VC doesn’t stand for “very common”… at least not yet

The struggle for startup capital in Minnesota tends to be a bit Darwinian

By Kevyn Burger

There’s a persistent chicken-and-egg conundrum for promising Minnesota startups looking to make a venture
capital match.


“Entrepreneurs say there’s never enough capital. Investors say there are never enough great companies with great teams that are ready to scale,” says John Stavig, who tracks the local startup scene as director of Holmes Center for Entrepreneurship at the University of Minnesota and as an advisory board member of Gopher Angels.

But some encouraging numbers show more venture capital is now filtering through the Twin Cities market.

“There’s a lot more activity than ten years ago. We talk to quite a few investors who see Minnesota as a vibrant market for startups, especially in healthcare, medical technology, food and ag-tech,” Stavig says.

According to the Minneapolis office of PricewaterhouseCoopers and CB Insights, venture capital funds made deals with 25 Minnesota companies to the tune of $290 million in just the first half of 2017. Compare that to the previous year, when there were 28 venture capital transactions totaling $341 million.


“The tech sector is as active as I’ve ever seen it, and I’ve been doing this for a long time,” says Joy Lindsay, who co-founded private venture capital firm StarTec Investments in 1998. It focuses on early-stage tech companies headquartered in Minnesota.

StarTec typically invests from $50,000 to $500,000. As of late, Lindsay has invested with several of Minnesota’s repeat entrepreneurs who’ve navigated previous successful exits and are starting anew.

“With these serial entrepreneurs it can be short window to invest. They get funded fast,” she notes. “But there are angel investors and venture funds that are interested in writing checks and funding new companies
in Minnesota.”

Rob and Ryan Weber are moving from hunting for investors with their hands out to being the deep pockets that other entrepreneurs come to in search of venture capital.

The 37-year-old identical twins are in the process of raising $10 million for their inaugural micro venture fund, Great North Labs, which will make early-stage seed investments in new startups. The brothers have already been active
angel investors.

“Our mission and our strategy is different than other funds,” says general partner Rob Weber. “We take a builder’s approach.”

While in college at St. Cloud State in 2000, the twins co-founded in their dorm room; they sold their stake in the company to a private equity company in Boston for $16 million.
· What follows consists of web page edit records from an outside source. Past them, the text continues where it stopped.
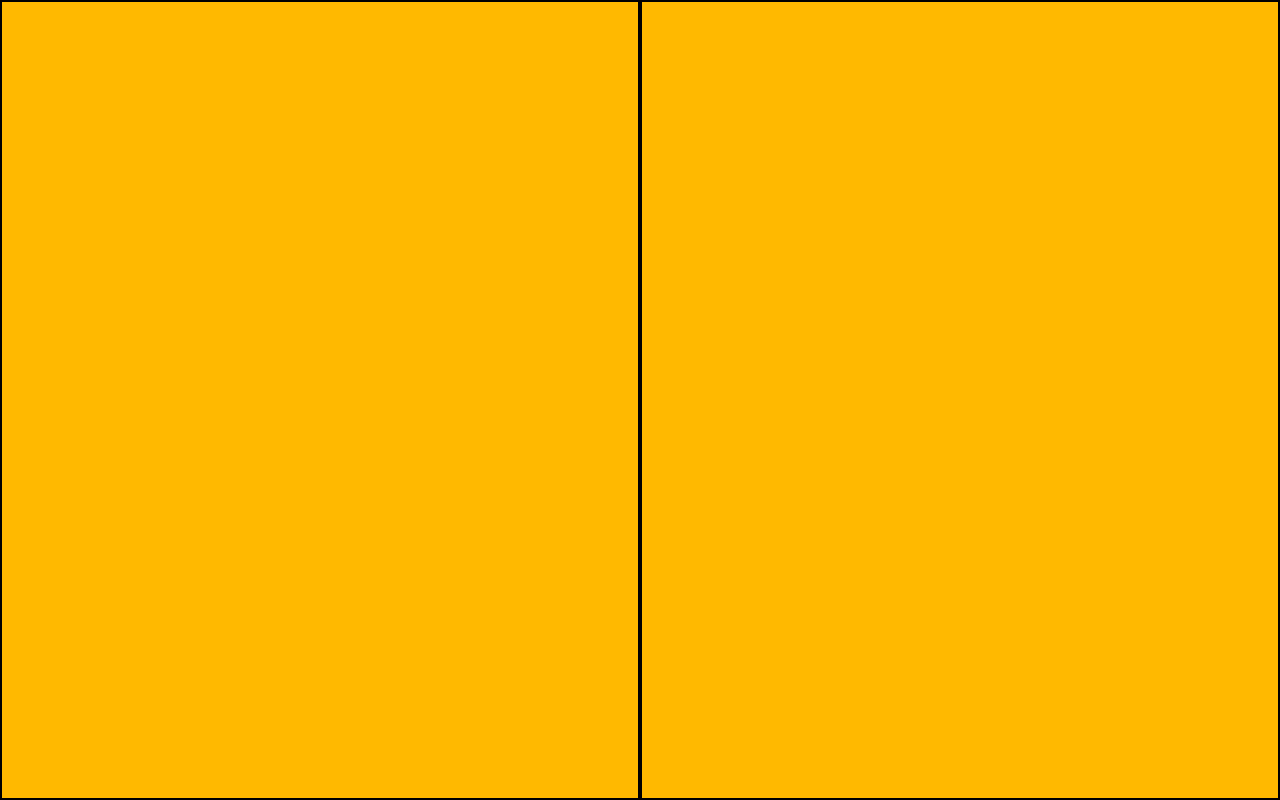
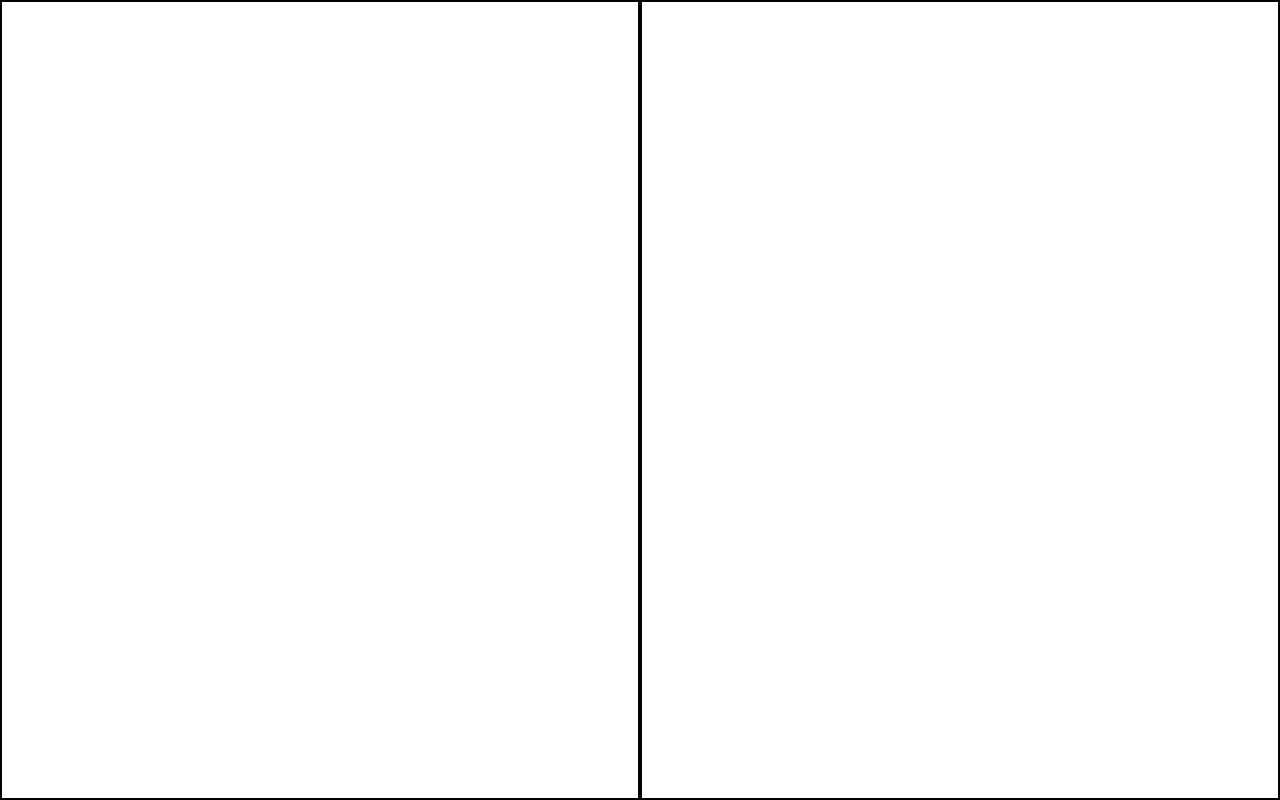
Before and after one commit to GabrielEduria/birthdayshare, a React (Vite) app: page / in a window 1280 px wide. Built offline with nearby package versions, Linux system fonts and the light colour scheme.

Commit message:
change background

```diff
--- a/src/routes/Home.jsx
+++ b/src/routes/Home.jsx
@@ -2,7 +2,7 @@
 
 function Home () {
     return (
-       <section className="w-full h-screen bg-amber-400 flex">
+       <section className="w-full h-screen  flex">
          <div className="h-full w-1/2 border-2 left-0">
 
          </div>
```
Their next tech business, NativeX, sold for $25 million in 2016.

“We are operators ourselves. We can help these early stage companies because we’ve scaled companies and that makes us unique,” Rob says. “We can bring our point of view as advisors and be somewhat actively involved in helping them execute.”

Rob expects that Minnesota startups will take top priority, but says Great North is prepared to look beyond the state.

“We’re looking for tech companies that have the potential to grow at a fast rate for a decade,” he adds.

The niche for Arthur Ventures is narrower. Opening its Minneapolis office in 2013, the venture capital firm looks to invest in early-stage tech companies with momentum, but specifically in the B2B software arena.

With its second fund closing in 2017 at $48 million, the firm is working with individual and institutional investors with commitments ranging from $250 thousand to $5 million.


“We believe in being laser-focused. We know exactly what we’re looking for and we move fast when we see it,” says partner Patrick Meenan, 34. “We run a concentrated portfolio. Our philosophy is to invest in 20 product-led companies per fund and get an ownership position. When one of the businesses goes public or makes a big sale, we do well.”

With its first $45 million fund, Arthur Ventures invested in 20 companies including Minnesota startups Lead Pages, When I Work, Total Expert, Zipnosis and Flipgrid, but Arthur Ventures strategy looks beyond the state boundaries. The firm takes a national
approach, investing in startups from
coast to coast.

The only exception is Silicon Valley; they don’t bother fishing the cold Pacific waters of the Bay.

“Not investing in northern California companies is our number one differentiator. Entrepreneurship is alive and well outside the San Francisco area,” Meenan says.

The best news for the future is the number of Minnesota startups now getting funded. When (and if) those founders ultimately succeed and cash out, history would suggest that they will become investors themselves.

“It’s a Darwinian process,” Stavig says. “The strongest do tend to survive to go forward.”

“We believe in being laser-focused. We know exactly what we’re looking for and we move fast when we see it.”